Click to follow
Indy Politics

The Tories' new first lady has been loaned designer clothes worth thousands of pounds by the Queen's favourite couturier so that she can accompany her husband to official engagements.

Betsy Duncan Smith, widely admired for her elegant though understated style, has been borrowing suits and cocktail dresses from the Savile Row house of Hardy Amies.

It emerged yesterday that Mrs Duncan Smith, a seventh cousin of Princess Diana and the daughter of a hereditary peer, has had a private consultation with the fashion house's vendeuse.

She borrowed smart designer suits worth between £1,000 and £3,000 and cocktail dresses with a similar value to attend evening functions with the Tory leader.

The high-class clothing deal was declared by Mr Duncan Smith in the latest edition of the House of Commons register of members' interests.

It was arranged by his brother David, 51, who recently took over as chief executive of Luxury Brands Group, which owns Hardy Amies, after moving from Prada. He said yesterday that his sister-in-law borrowed clothes "from time to time".

Friends of the family insisted the arrangement was likely to continue for the foreseeable future. "She looks absolutely fabulous," said one. The Tory party refused to comment.

The Conservative leader has been eager to keep his family out of the limelight since taking over from William Hague and has criticised Tony Blair for "ruthlessly" using his family to win public support.
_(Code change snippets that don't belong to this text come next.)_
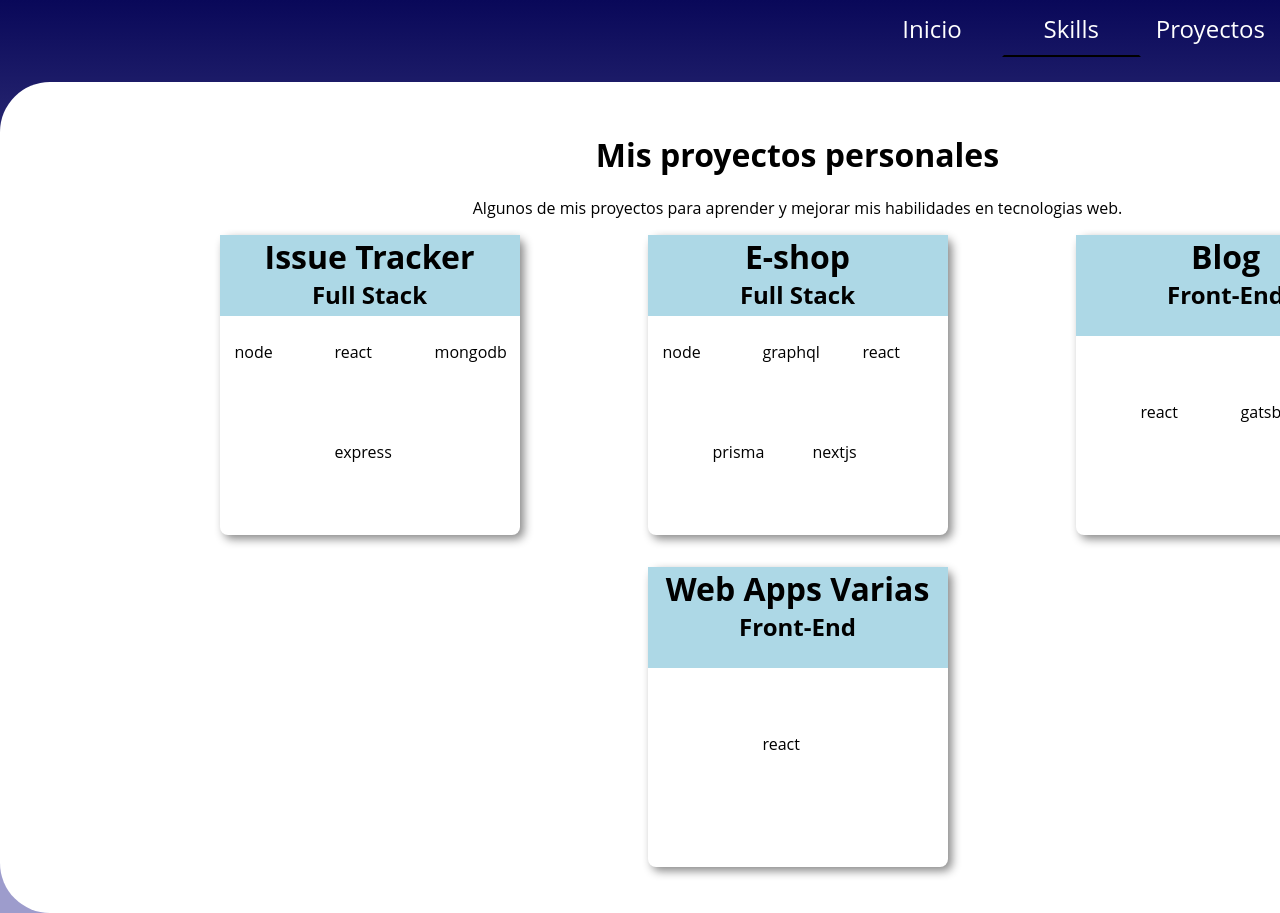
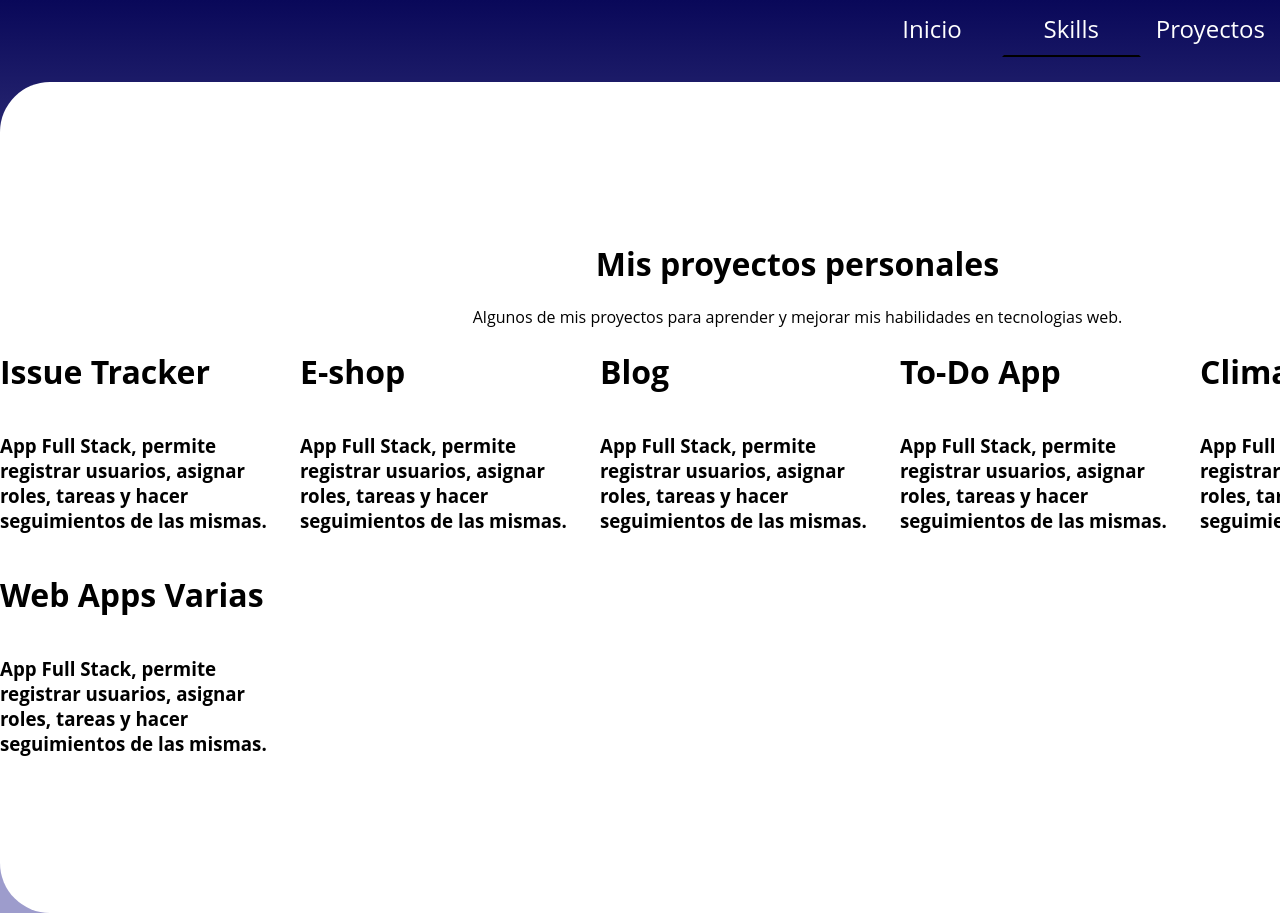
Before and after one commit to ibejarano/mi-pagina-personal, a Gatsby site: page /work in a window 1280 px wide. Shown: the top 913 px of the page. Built offline with nearby package versions, Linux system fonts and the light colour scheme; Gatsby itself is replaced by a stand-in of ours.

Commit message:
changed some data work json and new layout

```diff
--- a/src/data/work.json
+++ b/src/data/work.json
@@ -7,42 +7,56 @@
     "work_items": [
       {
         "name": "Issue Tracker",
-        "image": "images/goldenrose.png",
         "stack": {
           "type": "Full Stack",
-          "techs": ["node", "react", "mongodb", "express"]
+          "techs": [ "React","Node.js", "Express.js", "MongoDB"]
         },
-        "description": "Issue Tracker es una aplicacion web full stack, la aplicacion web permite al usuario u organizacion, crear 'Issues' o Tickets para determinado proyecto, y darles un seguimiento, consignando un estado, prioridad y responsable en la resolucion de dicho ticket. La App permite registro/login de usuarios, asignacion de roles y registro de actividades de los usuarios entre otras funcionalidades.",
+        "description": "App Full Stack, permite registrar usuarios, asignar roles, tareas y hacer seguimientos de las mismas.",
         "techDetails": ["React","React Router", "Node", "Express", "Material UI", "MongoDB"]
       },
       {
         "name": "E-shop",
-        "image": "images/hipster.png",
         "stack": {
           "type": "Full Stack",
-          "techs": ["node", "graphql", "react", "prisma", "nextjs"]
+          "techs": ["Next.js", "Node.js", "GraphQL", "Prisma"]
         },
-        "description": "Lorem ipsum dolor sit amet, consectetur adipiscing elit. Sed venenatis eros imperdiet nibh tempor luctus. Maecenas efficitur augue nunc, ac suscipit nisl pretium in. ",
+        "description": "App Full Stack, permite registrar usuarios, asignar roles, tareas y hacer seguimientos de las mismas.",
         "techDetails": ["Node", "Prisma", "Next.js (React SSR)", "Yoga GraphQL", "Styled Components"]
       },
       {
         "name": "Blog",
-        "image": "images/holdfast.png",
         "stack": {
           "type": "Front-End",
-          "techs": ["react", "gatsby"]
+          "techs": ["React", "Gatsby"]
         },
-        "description": "Lorem ipsum dolor sit amet, consectetur adipiscing elit. Sed venenatis eros imperdiet nibh tempor luctus. Maecenas efficitur augue nunc, ac suscipit nisl pretium in. ",
+        "description": "App Full Stack, permite registrar usuarios, asignar roles, tareas y hacer seguimientos de las mismas.",
+        "techDetails": ["Gatsby", "React", "Styled components", "Gatsby Plugins"]
+      },
+      {
+        "name": "To-Do App",
+        "stack": {
+          "type": "Front-End",
+          "techs": ["React"]
+        },
+        "description": "App Full Stack, permite registrar usuarios, asignar roles, tareas y hacer seguimientos de las mismas.",
+        "techDetails": ["Gatsby", "React", "Styled components", "Gatsby Plugins"]
+      },
+      {
+        "name": "Clima App",
+        "stack": {
+          "type": "Front-End",
+          "techs": ["React"]
+        },
+        "description": "App Full Stack, permite registrar usuarios, asignar roles, tareas y hacer seguimientos de las mismas.",
         "techDetails": ["Gatsby", "React", "Styled components", "Gatsby Plugins"]
       },
       {
         "name": "Web Apps Varias",
-        "image": "images/freedom.png",
         "stack": {
           "type": "Front-End",
-          "techs": ["react"]
+          "techs": ["React"]
         },
-        "description": "Lorem ipsum dolor sit amet, consectetur adipiscing elit. Sed venenatis eros imperdiet nibh tempor luctus. Maecenas efficitur augue nunc, ac suscipit nisl pretium in. ",
+        "description": "App Full Stack, permite registrar usuarios, asignar roles, tareas y hacer seguimientos de las mismas.",
         "techDetails": ["Varias"]
       }
     ]
--- a/src/pages/skills.js
+++ b/src/pages/skills.js
@@ -79,7 +79,6 @@ export const query = graphql`
       work_items {
         name
         description
-        image
         stack {
           type
         }
--- a/src/pages/work.js
+++ b/src/pages/work.js
@@ -3,24 +3,20 @@ import Layout from "../components/Layout/layout"
 
 import "../styles/work.css"
 
+function CardWork({work}){
+  return(
+    <div className="card-work-container">
+      <h1 className="card-work-title">{work.name}</h1>
+      <h3>{work.description}</h3>
+    </div>
+  )
+}
+
 export default function WorkPage (props) {
 
     const workData = props.data.workJson
     const workItems = workData.work_items.map((item, idx) => (
-      <div
-        key={idx}
-        className="work-item"
-      >
-        <div className="work-item-text">
-          <h1>{item.name}</h1>
-          <h2>{item.stack.type}</h2>
-        </div>
-        <div className="work-item-techs">
-          {item.stack.techs.map((tech, idx) => (
-            <p className="work-item-tech-item"> {tech}</p>
-          ))}
-        </div>
-      </div>
+        <CardWork key={idx} work={item} />
     ))
 
     return (
@@ -28,7 +24,7 @@ export default function WorkPage (props) {
         <div className="work-container">
         <h1 className="work-title">{workData.title}</h1>
         <div className="work-text">{workData.text}</div>
-        <div className="work-cards">{workItems}</div>
+        <div className="card-works-container">{workItems}</div>
         </div>
       </Layout>
     )
@@ -45,7 +41,6 @@ export const query = graphql`
         name
         description
         stack {
-          type
           techs
         }
         techDetails
--- a/src/styles/work.css
+++ b/src/styles/work.css
@@ -31,11 +31,18 @@
   margin: 0 auto;
 }
 
-.work-cards {
+.card-works-container {
   display: flex;
   flex-flow: row wrap;
+}
+
+.card-work-container {
+  display: flex;
+  flex-flow: column nowrap;
   justify-content: center;
+  max-width: 300px;
 }
+
 
 .work-item-techs {
   display: flex;
```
Betsy Duncan Smith – said to be a size eight – has shunned publicity and only attended her first Tory party conference last year after her husband was made party leader.

Mr Duncan Smith refuses to allow his four children – Edward, 14, Alice, 12, Harry, 11, and Rosanna, eight – to be photographed by the press.
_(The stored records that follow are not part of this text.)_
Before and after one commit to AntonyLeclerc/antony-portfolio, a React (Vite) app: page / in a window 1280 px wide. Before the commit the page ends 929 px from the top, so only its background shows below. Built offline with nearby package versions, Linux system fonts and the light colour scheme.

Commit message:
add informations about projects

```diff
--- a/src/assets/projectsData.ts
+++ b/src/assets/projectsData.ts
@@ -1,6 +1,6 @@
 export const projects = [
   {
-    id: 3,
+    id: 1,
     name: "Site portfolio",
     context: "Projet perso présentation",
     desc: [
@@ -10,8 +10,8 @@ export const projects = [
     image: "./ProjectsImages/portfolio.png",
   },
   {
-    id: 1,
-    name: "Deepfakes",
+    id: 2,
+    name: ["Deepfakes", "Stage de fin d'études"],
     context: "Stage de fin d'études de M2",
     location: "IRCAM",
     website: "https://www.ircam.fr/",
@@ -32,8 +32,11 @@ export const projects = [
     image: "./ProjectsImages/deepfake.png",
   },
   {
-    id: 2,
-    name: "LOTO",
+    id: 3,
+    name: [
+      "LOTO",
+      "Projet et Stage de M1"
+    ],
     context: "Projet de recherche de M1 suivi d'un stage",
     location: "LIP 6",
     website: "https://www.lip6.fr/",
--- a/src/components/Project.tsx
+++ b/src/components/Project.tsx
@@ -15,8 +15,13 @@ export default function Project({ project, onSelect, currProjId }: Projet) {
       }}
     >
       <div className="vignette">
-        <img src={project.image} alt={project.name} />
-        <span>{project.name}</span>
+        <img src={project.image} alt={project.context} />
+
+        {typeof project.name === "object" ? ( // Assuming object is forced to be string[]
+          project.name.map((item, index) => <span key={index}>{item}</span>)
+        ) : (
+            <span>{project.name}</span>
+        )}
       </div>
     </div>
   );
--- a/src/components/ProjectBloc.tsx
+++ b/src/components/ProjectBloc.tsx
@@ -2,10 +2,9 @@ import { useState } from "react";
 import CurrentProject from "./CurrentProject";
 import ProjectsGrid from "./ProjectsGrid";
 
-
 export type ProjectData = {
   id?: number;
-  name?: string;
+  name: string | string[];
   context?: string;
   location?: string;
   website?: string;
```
Yesterday a spokeswoman for the Luxury Brands Group, which recently took over Hardy Amies and Norman Hartnell, the Queen Mother's favourite designer, confirmed Mrs Duncan Smith had borrowed clothes after discussions with its experts.

"We have lent her a couple of suits and some evening wear. She borrows from time to time," she said. "She's a really perfect size for couture, which tends to be small."
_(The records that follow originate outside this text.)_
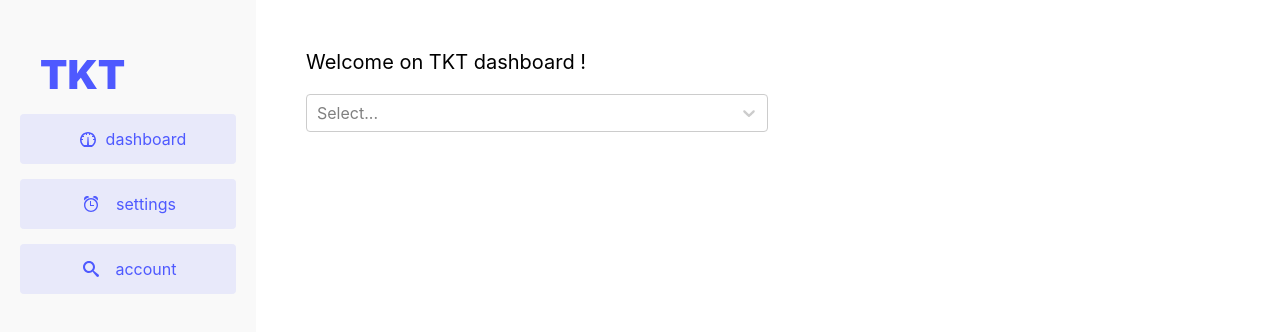
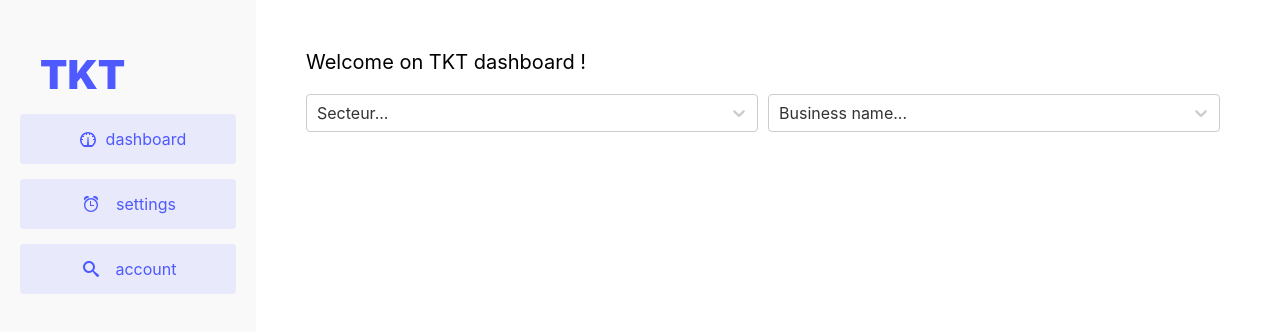
Before and after one commit to thomas-chaigneau/test-tc-tkt, a React (Create React App) app: page / in a window 1280 px wide. Shown: the top 332 px of the page. Built offline with nearby package versions, Linux system fonts and the light colour scheme; no server answers.

Commit message:
refacto: filters list

```diff
--- a/src/App.tsx
+++ b/src/App.tsx
@@ -1,4 +1,3 @@
-import React from 'react';
 import Dashboard from './views/Dashboard';
 import Navbar from './views/Navbar';
 
--- a/src/components/Select/index.tsx
+++ b/src/components/Select/index.tsx
@@ -8,7 +8,7 @@ export interface ISelectOption {
 }
 
 export interface ISelectProps {
-  value: ISelectOption | null;
+  value: ISelectOption | undefined;
   options: OptionsOrGroups<ISelectOption, GroupBase<ISelectOption>>;
   defaultValue: ISelectOption;
   onChange: any;
--- a/src/index.tsx
+++ b/src/index.tsx
@@ -1,4 +1,3 @@
-import React from 'react';
 import ReactDOM from 'react-dom/client';
 import './index.css';
 import App from './App';
--- a/src/views/BusinessDetailPage/index.tsx
+++ b/src/views/BusinessDetailPage/index.tsx
@@ -1,4 +1,4 @@
-import React, { useState, useEffect } from 'react';
+import { useState, useEffect } from 'react';
 
 import apiService from '../../services/api';
 
--- a/src/views/Dashboard/index.tsx
+++ b/src/views/Dashboard/index.tsx
@@ -1,10 +1,12 @@
-import React, { useState, useEffect, useMemo } from 'react';
+import { useState, useEffect, useMemo } from 'react';
 import { v4 as uuidv4 } from 'uuid';
 
 import Select, { ISelectOption } from '../../components/Select';
 import LoaderSpinner from '../../components/LoaderSpinner';
 
 import apiService, { IBusinessApiRes } from '../../services/api';
+
+import { findBusinnesFiltersOptions } from './utils';
 
 import styles from './styles.module.css';
 
@@ -13,7 +15,8 @@ const Dashboard = () => {
   const [businessList, setBusinessList] = useState<IBusinessApiRes[]>([]);
   const [businessListIsLoading, setBusinessListIsLoading] = useState<boolean>(false);
 
-  const [selectedSector, setSelectedSector] = useState<ISelectOption | null>(null);
+  const [selectedSectorFilter, setSelectedSectorFilter] = useState<ISelectOption | undefined>(undefined);
+  const [selectedBusinnesNameFilter, setselectedBusinnesNameFilter] = useState<ISelectOption | undefined>(undefined);
 
 
   useEffect(() => {
@@ -24,25 +27,18 @@ const Dashboard = () => {
       .finally(() => setBusinessListIsLoading(false))
   }, [])
 
-  // console.log({businessListIsLoading});
-  // console.log(businessList);
-
   const sectorFilterOptions = useMemo(
-    () => {
-      const uniqOptions: ISelectOption[]  = [];
-      if (businessList?.length > 0) {
-        for (let i = 0; i < businessList.length; i++) {
-          const currentSector = businessList[i]?.sector;
-          if (!uniqOptions.find(({ label }) => label === currentSector)) {
-            uniqOptions.push({ label: currentSector, value: uuidv4() })
-          }
-        }
-      }
-      return uniqOptions;
-    },
+    () => findBusinnesFiltersOptions(businessList, 'sector'),
     [businessList]
   );
 
+  const businessNameFilterOptions = useMemo(
+    () => findBusinnesFiltersOptions(businessList, 'name'),
+    [businessList]
+  );
+
+  console.log(businessList);
+  console.log(businessNameFilterOptions);
 
   return (
     <div className={styles.root}>
@@ -55,16 +51,16 @@ const Dashboard = () => {
       <div className={styles.selectorsContainer}>
         <Select
           options={sectorFilterOptions}
-          value={selectedSector}
-          defaultValue={{ label: 'selector', value: uuidv4()}}
-          onChange={(selected: ISelectOption) => setSelectedSector(selected)}
+          value={selectedSectorFilter}
+          defaultValue={{ label: 'Secteur...', value: uuidv4()}}
+          onChange={(selected: ISelectOption) => setSelectedSectorFilter(selected)}
         />
-        {/* <Select
-          options={[{ label: 'toto', value: '987987'}]}
-          value={{ label: 'toto', value: '987987'}}
-          defaultValue={{ label: 'selector', value: uuidv4()}}
-          onChange={(e: SyntheticEvent) => console.log(e.target)}
-        /> */}
+        <Select
+          options={businessNameFilterOptions}
+          value={selectedBusinnesNameFilter}
+          defaultValue={{ label: 'Business name...', value: uuidv4()}}
+          onChange={(selected: ISelectOption) => setselectedBusinnesNameFilter(selected)}
+        />
       </div>
       )}
     </div>
--- /dev/null
+++ b/src/views/Dashboard/utils.ts
@@ -0,0 +1,18 @@
+import { v4 as uuidv4 } from 'uuid';
+import { ISelectOption } from '../../components/Select';
+
+import { IBusinessApiRes } from '../../services/api';
+
+export const findBusinnesFiltersOptions = (businessList: IBusinessApiRes[], type: 'name' | 'sector') => {
+  const uniqOptions: ISelectOption[]  = [];
+  if (businessList?.length > 0) {
+    for (let i = 0; i < businessList.length; i++) {
+      const currentLabel: string = businessList[i][type];
+      if (!uniqOptions.find(({ label }) => label === currentLabel)) {
+        uniqOptions.push({ label: currentLabel, value: uuidv4() })
+      }
+    }
+  }
+  return uniqOptions;
+
+}
```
Suits from the Savile Row tailor cost between £1,000 and £3,000, with evening wear, depending on its intricacy and the amount of detail such as beading, costing upwards of £1,000.

Hardy Amies, founded in 1945, has dressed the Queen, the Queen Mother and Princess Margaret. The couturier has displayed the Royal Warrant since 1955, two years after designing the Queen's Coronation gown.

Since the 93-year-old Mr Amies retired, his company has remained the Queen's favourite dressmaker. Its collection for the Queen's recent Golden Jubilee tour of Jamaica was hailed as a "sartorial coup". But Jon Moore, who designed the nine outfits for the Queen's Caribbean visit, as well as the suits and dresses worn by Mrs Duncan Smith, has recently been replaced by Jacques Azagury, a favourite designer of Princess Diana.

Moroccan-born Mr Azagury has also dressed TV presenter Ulrika Jonsson and the singer Sophie Ellis Bextor, and will be in charge of modernising the brand and seeing through its new ready-to-wear collection launch this year.

In the register of members' interests, the Tory leader reveals that "my wife has been lent clothing to wear at official functions which she has attended in her capacity as wife of the Leader of the Opposition. This benefit has been provided by Luxury Brands Group".

Hardy Amies is not the first fashion icon to have been linked to Iain Duncan Smith. He also took a donation of £20,000 to help his campaign to become Tory leader from John Frieda, the celebrity hairdresser.